4) We were also frightened by juries of our peers this week. Here’s proof that there’s merit to the old tough-guy boast “I’d rather be carried by six than judged by 12”: The jury in the re-trial of Ed Graf, a Waco man who spent the last 25 years in prison based on faulty arson science, had a little trouble with the notion of “unanimous”:
The first question from the jury Graf case: How many jurors does it take to reach a unanimous verdict?
— Tommy Witherspoon (@TSpoonFeed) October 20, 2014
Judge Matt Johnson replied that it takes all 12 jurors to reach a unanimous verdict.
— Tommy Witherspoon (@TSpoonFeed) October 20, 2014
5) Most apocalyptic of all though was the revelation of the true face of evil this week. Few people probably remember it, but one of the weirdest and distressingly stupidest moments of the lieutenant governor primary was the sudden emergence of cat GIFs and BuzzFeed-style political ads.
Well, now we have an extensive profile in Bloomberg about the man who introduced Dan Patrick to the Internet Culture. His name is Vincent Harris and he’s a 20-something Austin millennial religious fundamentalist who listens to Lana Del Rey in his BMW while doing 95 on the toll road, man, and is totally on a Paleo diet. #YOLO. He’s getting rich making Ted Cruz and Mitch McConnell cool for the Yo set. He’s explaining BuzzFeed to Dan Patrick.
In August 2013, trying to build support for Texas State Senator Dan Patrick as Patrick aimed to knock off David Dewhurst, still the lieutenant governor, in the GOP primary, Harris conjured up the idea of a BuzzFeed spoof that used the Internet’s most popular animal diversions to castigate Dewhurst for not stopping State Senator Wendy Davis’ legendary filibuster against an anti-abortion measure. Patrick, who was initially nervous about whether such an approach would diminish him, was persuaded by Harris to take a gamble that ended up drawing copious press coverage and more than doubled his social media following.
“When he laid that out last August, I didn’t know what BuzzFeed was, I didn’t know what a gif was,” says Patrick, 64. “DewFeed was one of many things we did over the last 14 months. It wasn’t a game changer. It didn’t decide the election. Did it help? I think so. It’s hard to know.”
Dan Patrick, talk-radio show guy who once had a vasectomy performed on the air and was filmed shirtless while Houston Oilers cheerleaders painted him in blue, thought maybe it was maybe going too far. LOL. OMG. What’s next? Patrick’s plan to hike the sales tax explained with a Buzzfeed quiz? Patrick’s latest tete-a-tete with God over legislation disseminated via Snapchat?
And Harris isn’t done. He’s got a whole generation of bright minds working at his downtown office using their talents to turn complex geopolitical machinations and weighty electoral choices into trivial memes:

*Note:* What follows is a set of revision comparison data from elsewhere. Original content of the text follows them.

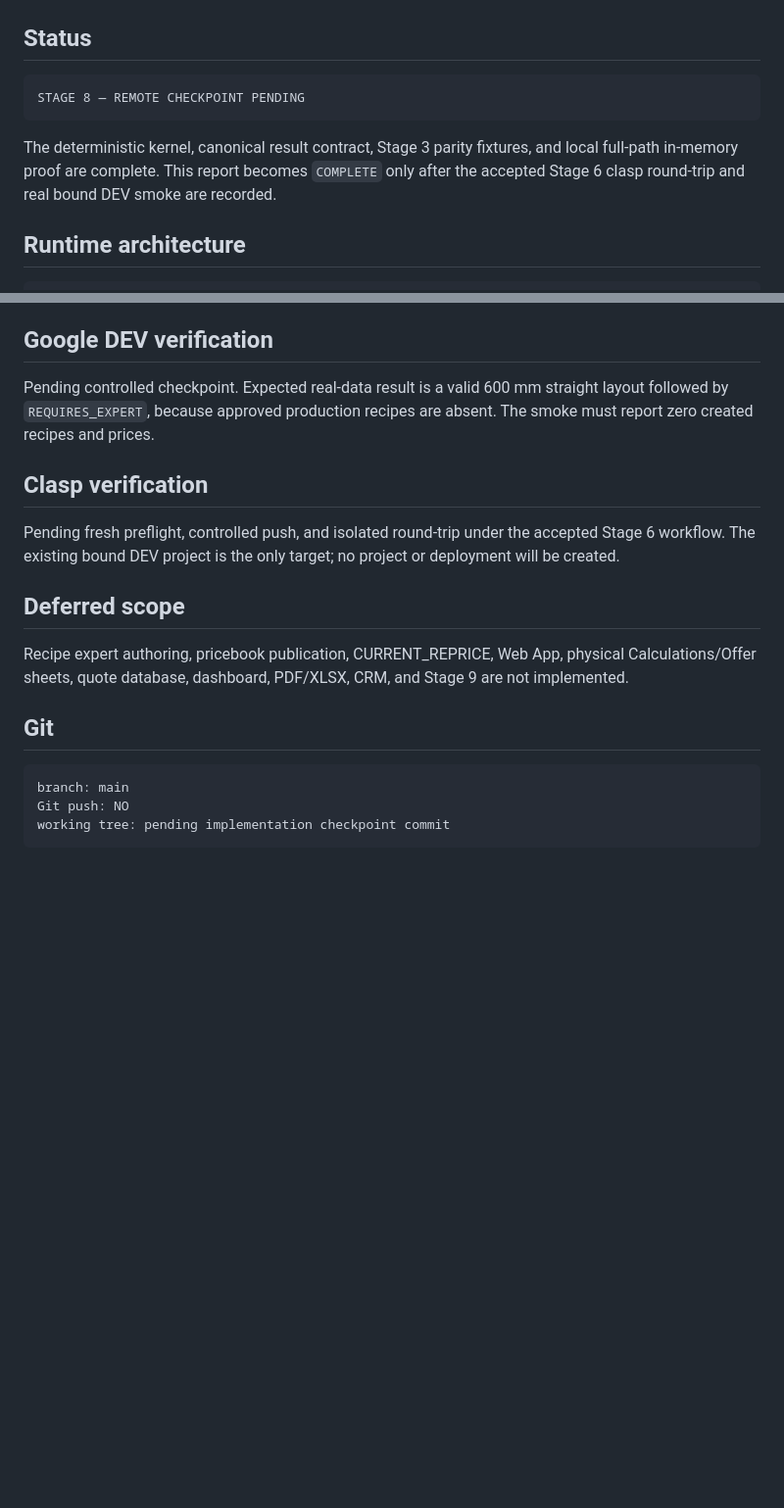
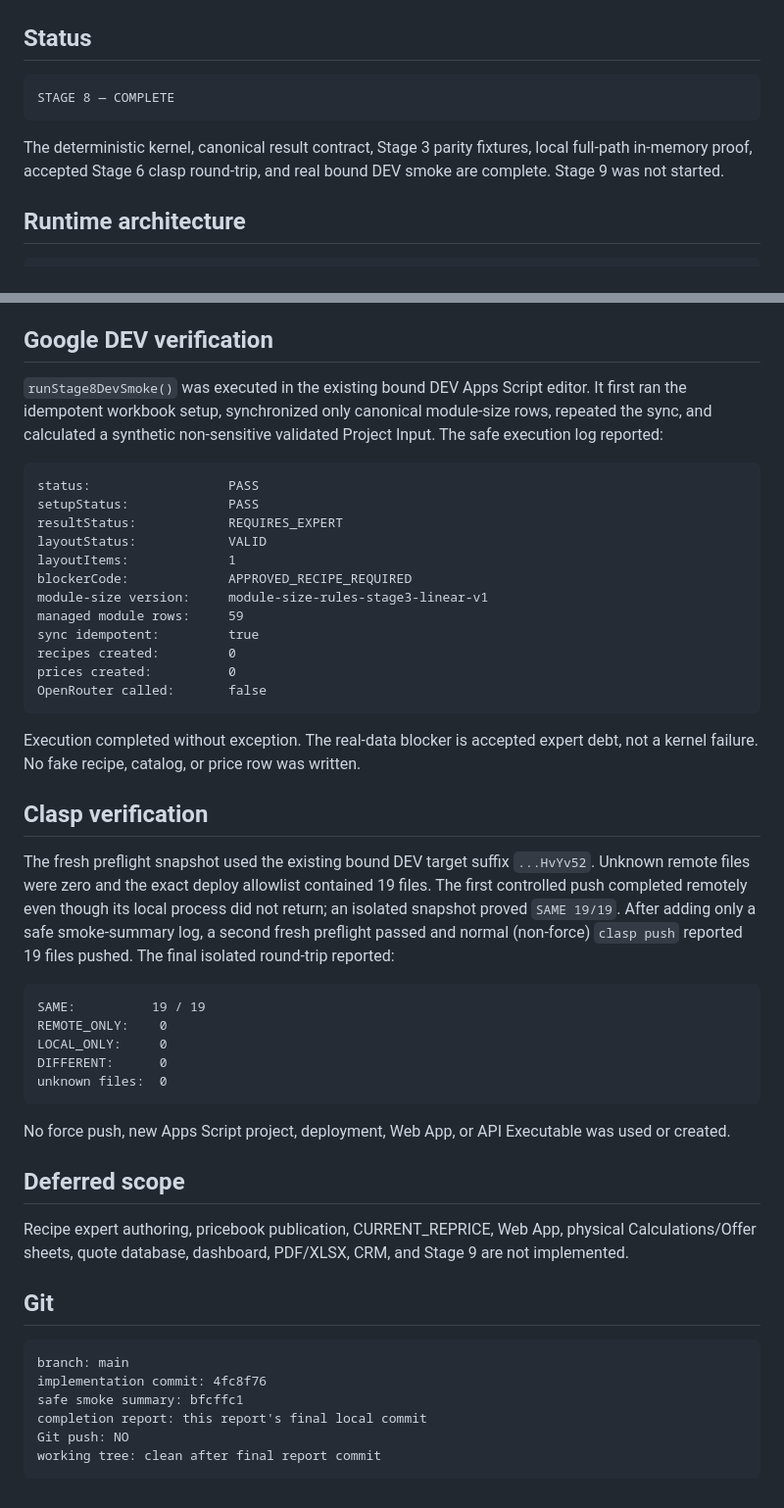
Before and after one commit to Seroggo/ai-furniture-estimator, a Markdown page: docs/stage-8-calculation-kernel/stage-8-report.md, 2 parts joined by grey strips. Shown at 98% size. Rendered like a GitHub page; blank space fills up the shorter version.

Commit message:
docs: record stage 8 completion

````diff
--- a/docs/stage-8-calculation-kernel/stage-8-report.md
+++ b/docs/stage-8-calculation-kernel/stage-8-report.md
@@ -3,12 +3,12 @@
 ## Status
 
 ```text
-STAGE 8 — REMOTE CHECKPOINT PENDING
+STAGE 8 — COMPLETE
 ```
 
-The deterministic kernel, canonical result contract, Stage 3 parity fixtures, and
-local full-path in-memory proof are complete. This report becomes `COMPLETE` only
-after the accepted Stage 6 clasp round-trip and real bound DEV smoke are recorded.
+The deterministic kernel, canonical result contract, Stage 3 parity fixtures, local
+full-path in-memory proof, accepted Stage 6 clasp round-trip, and real bound DEV smoke
+are complete. Stage 9 was not started.
 
 ## Runtime architecture
 
@@ -142,15 +142,48 @@ price separation, exact cost, and total without writing any fixture to DEV.
 
 ## Google DEV verification
 
-Pending controlled checkpoint. Expected real-data result is a valid 600 mm straight
-layout followed by `REQUIRES_EXPERT`, because approved production recipes are absent.
-The smoke must report zero created recipes and prices.
+`runStage8DevSmoke()` was executed in the existing bound DEV Apps Script editor. It
+first ran the idempotent workbook setup, synchronized only canonical module-size rows,
+repeated the sync, and calculated a synthetic non-sensitive validated Project Input.
+The safe execution log reported:
+
+```text
+status:                  PASS
+setupStatus:             PASS
+resultStatus:            REQUIRES_EXPERT
+layoutStatus:            VALID
+layoutItems:             1
+blockerCode:             APPROVED_RECIPE_REQUIRED
+module-size version:     module-size-rules-stage3-linear-v1
+managed module rows:     59
+sync idempotent:         true
+recipes created:         0
+prices created:          0
+OpenRouter called:       false
+```
+
+Execution completed without exception. The real-data blocker is accepted expert debt,
+not a kernel failure. No fake recipe, catalog, or price row was written.
 
 ## Clasp verification
 
-Pending fresh preflight, controlled push, and isolated round-trip under the accepted
-Stage 6 workflow. The existing bound DEV project is the only target; no project or
-deployment will be created.
+The fresh preflight snapshot used the existing bound DEV target suffix `...HvYv52`.
+Unknown remote files were zero and the exact deploy allowlist contained 19 files. The
+first controlled push completed remotely even though its local process did not return;
+an isolated snapshot proved `SAME 19/19`. After adding only a safe smoke-summary log,
+a second fresh preflight passed and normal (non-force) `clasp push` reported 19 files
+pushed. The final isolated round-trip reported:
+
+```text
+SAME:          19 / 19
+REMOTE_ONLY:    0
+LOCAL_ONLY:     0
+DIFFERENT:      0
+unknown files:  0
+```
+
+No force push, new Apps Script project, deployment, Web App, or API Executable was
+used or created.
 
 ## Deferred scope
 
@@ -162,6 +195,9 @@ not implemented.
 
 ```text
 branch: main
+implementation commit: 4fc8f76
+safe smoke summary: bfcffc1
+completion report: this report's final local commit
 Git push: NO
-working tree: pending implementation checkpoint commit
+working tree: clean after final report commit
 ```
````
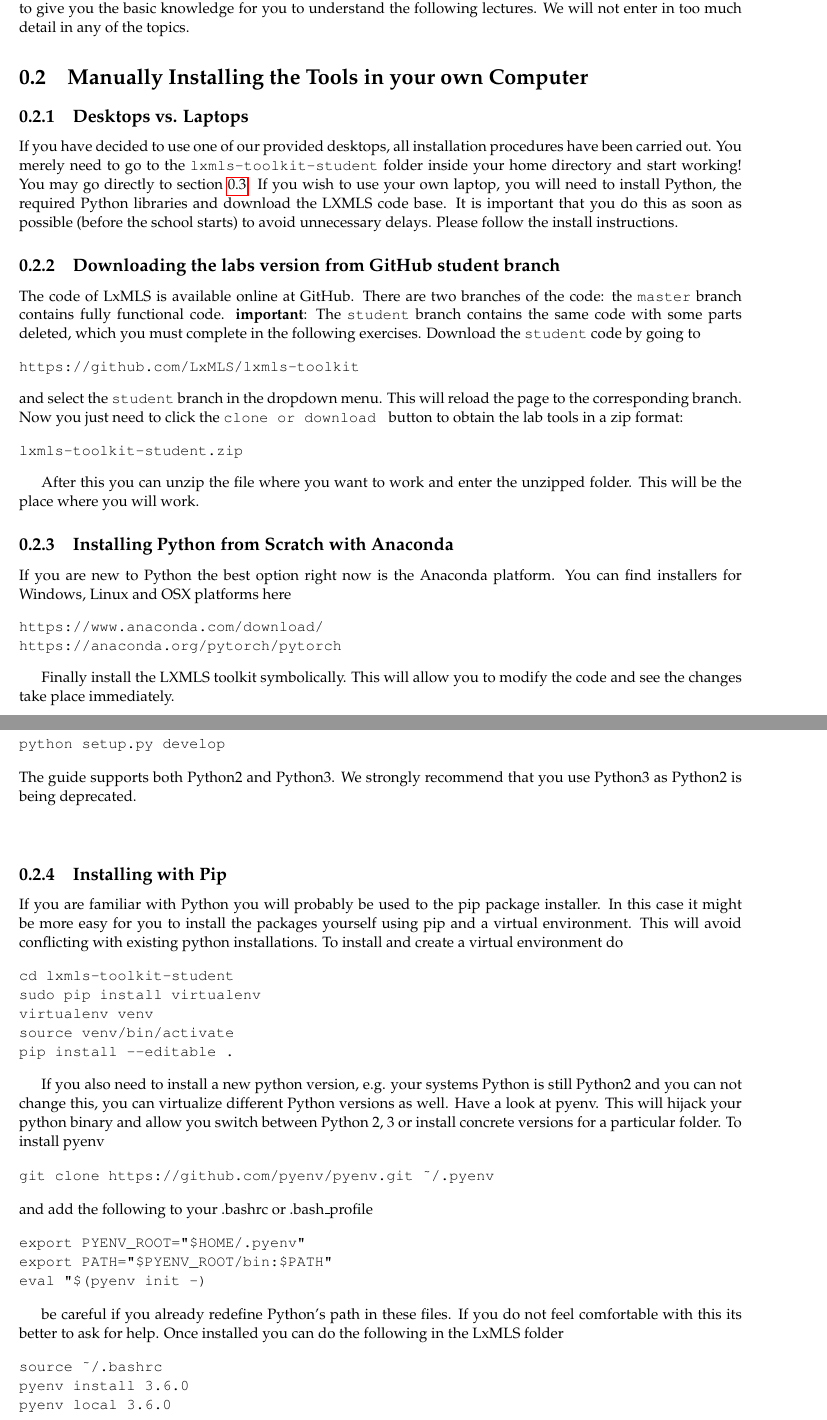
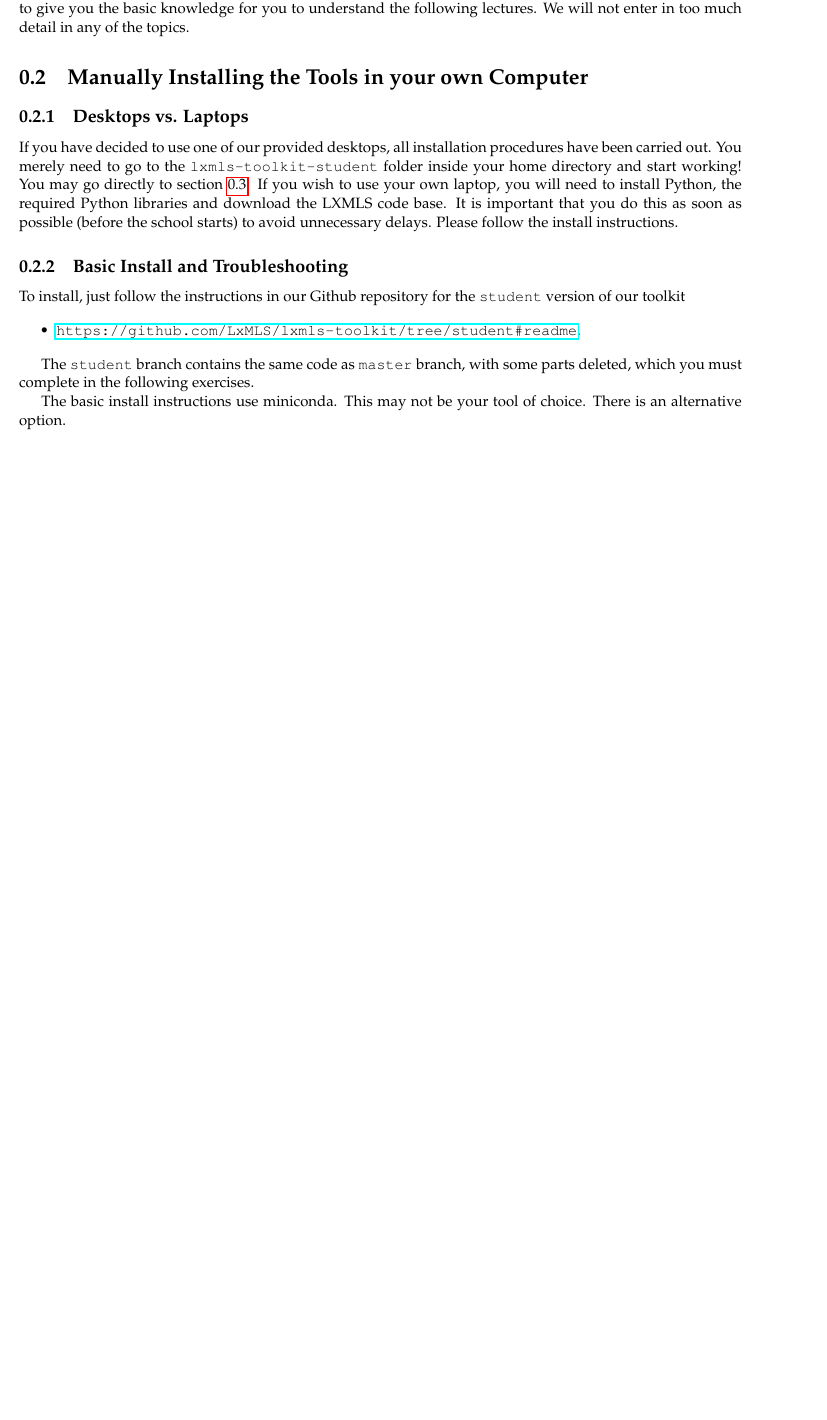
Before and after one commit to LxMLS/lxmls-guide, a LaTeX thesis (guide.tex, which reads pages/intro/install.tex): two parts of pages 2 and 3 of 81 before the commit and part of page 2 of 80 after it, the two joined at a grey line, cut so that both start at the same text, the shorter picture padded with empty space. Compiled offline with pdfLaTeX.

Commit message:
Remove most of installing instructions in favor of Github

```diff
--- a/pages/intro/install.tex
+++ b/pages/intro/install.tex
@@ -2,73 +2,13 @@
 
 If you have decided to use one of our provided desktops, all installation procedures have been carried out. You merely need to go to the \verb+lxmls-toolkit-student+ folder inside your home directory and start working! You may go directly to section \ref{sec:SolvingExercises}. If you wish to use your own laptop, you will need to install Python, the required Python libraries and download the LXMLS code base. It is important that you do this as soon as possible (before the school starts) to avoid unnecessary delays. Please follow the install instructions.
 
-\subsection{Downloading the labs version from GitHub student branch}
+\subsection{Basic Install and Troubleshooting}
 
-The code of LxMLS is available online at GitHub. There are two branches of the code: the \verb+master+ branch contains fully functional code. \textbf{important}: The \verb+student+ branch contains the same code with some parts deleted, which you must complete in the following exercises. Download the \verb+student+ code by going to
+To install, just follow the instructions in our Github repository for the \verb+student+ version of our toolkit
 
-\begin{verbatim}
-https://github.com/LxMLS/lxmls-toolkit
-\end{verbatim}
+\begin{itemize}
+\item \url{https://github.com/LxMLS/lxmls-toolkit/tree/student#readme}.
+\end{itemize}
 
-\noindent and select the \verb+student+ branch in the dropdown menu. This will reload the page to the corresponding branch. Now you just need to click the \verb+clone or download + button to obtain the lab tools in a zip format:
+The \verb+student+ branch contains the same code as \verb+master+ branch, with some parts deleted, which you must complete in the following exercises.
 
-\begin{verbatim}
-lxmls-toolkit-student.zip
-\end{verbatim}
-
-After this you can unzip the file where you want to work and enter the unzipped folder. This will be the place where you will work.
-
-\subsection{Installing Python from Scratch with Anaconda}
-
-If you are new to Python the best option right now is the Anaconda platform. You can find installers for Windows, Linux and OSX platforms here
-
-\begin{verbatim}
-https://www.anaconda.com/download/
-https://anaconda.org/pytorch/pytorch
-\end{verbatim}
-
-Finally install the LXMLS toolkit symbolically. This will allow you to modify the code and see the changes take place immediately.
-
-\begin{verbatim}
-python setup.py develop
-\end{verbatim}
-
-\noindent The guide supports both Python2 and Python3. We strongly recommend that you use Python3 as Python2 is being deprecated.
-
-\begin{verbatim}
-\end{verbatim}
-
-\subsection{Installing with Pip}
-
-If you are familiar with Python you will probably be used to the pip package installer. In this case it might be more easy for you to install the packages yourself using pip and a virtual environment. This will avoid conflicting with existing python installations. To install and create a virtual environment do
-
-\begin{verbatim}
-cd lxmls-toolkit-student
-sudo pip install virtualenv
-virtualenv venv
-source venv/bin/activate
-pip install --editable .
-\end{verbatim}
-
-If you also need to install a new python version, e.g. your systems Python is still Python2 and you can not change this, you can virtualize different Python versions as well. Have a look at pyenv. This will hijack your python binary and allow you
-switch between Python 2, 3 or install concrete versions for a particular folder. To install pyenv
-
-\begin{verbatim}
-git clone https://github.com/pyenv/pyenv.git ~/.pyenv
-\end{verbatim}
-
-\noindent and add the following to your .bashrc or .bash\_profile
-
-\begin{verbatim}
-export PYENV_ROOT="$HOME/.pyenv"
-export PATH="$PYENV_ROOT/bin:$PATH"
-eval "$(pyenv init -)
-\end{verbatim}
-
-be careful if you already redefine Python's path in these files. If you do not feel comfortable with this its better to ask for help. Once installed you can do the following in the LxMLS folder
-
-\begin{verbatim}
-source ~/.bashrc
-pyenv install 3.6.0
-pyenv local 3.6.0
-\end{verbatim}
@@ -84,4 +15 @@ It might be the case that you feel very comfortable with scientific Python, know
-git clone https://github.com/LxMLS/lxmls-toolkit.git
-cd lxmls-toolkit/
-git checkout student
-pip install --editable .
+The basic install instructions use miniconda. This may not be your tool of choice. There is an alternative option.
```
Also changed, not shown: pages/intro/install.tex (19 more changed lines).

In one corner, a young woman ponders how to turn a remark over the weekend by Iranian president Hassan Rouhani in support of Hamas and Hezbollah into a gif that will help drive traffic to an advocacy group’s Facebook page. Nearby, a co-worker puts the finishing touches on a classic Concentration-style game in which each matching pair of cards offers a way Alison Lundergan Grimes agrees with President Obama.
When fascism comes to America it will be wearing a .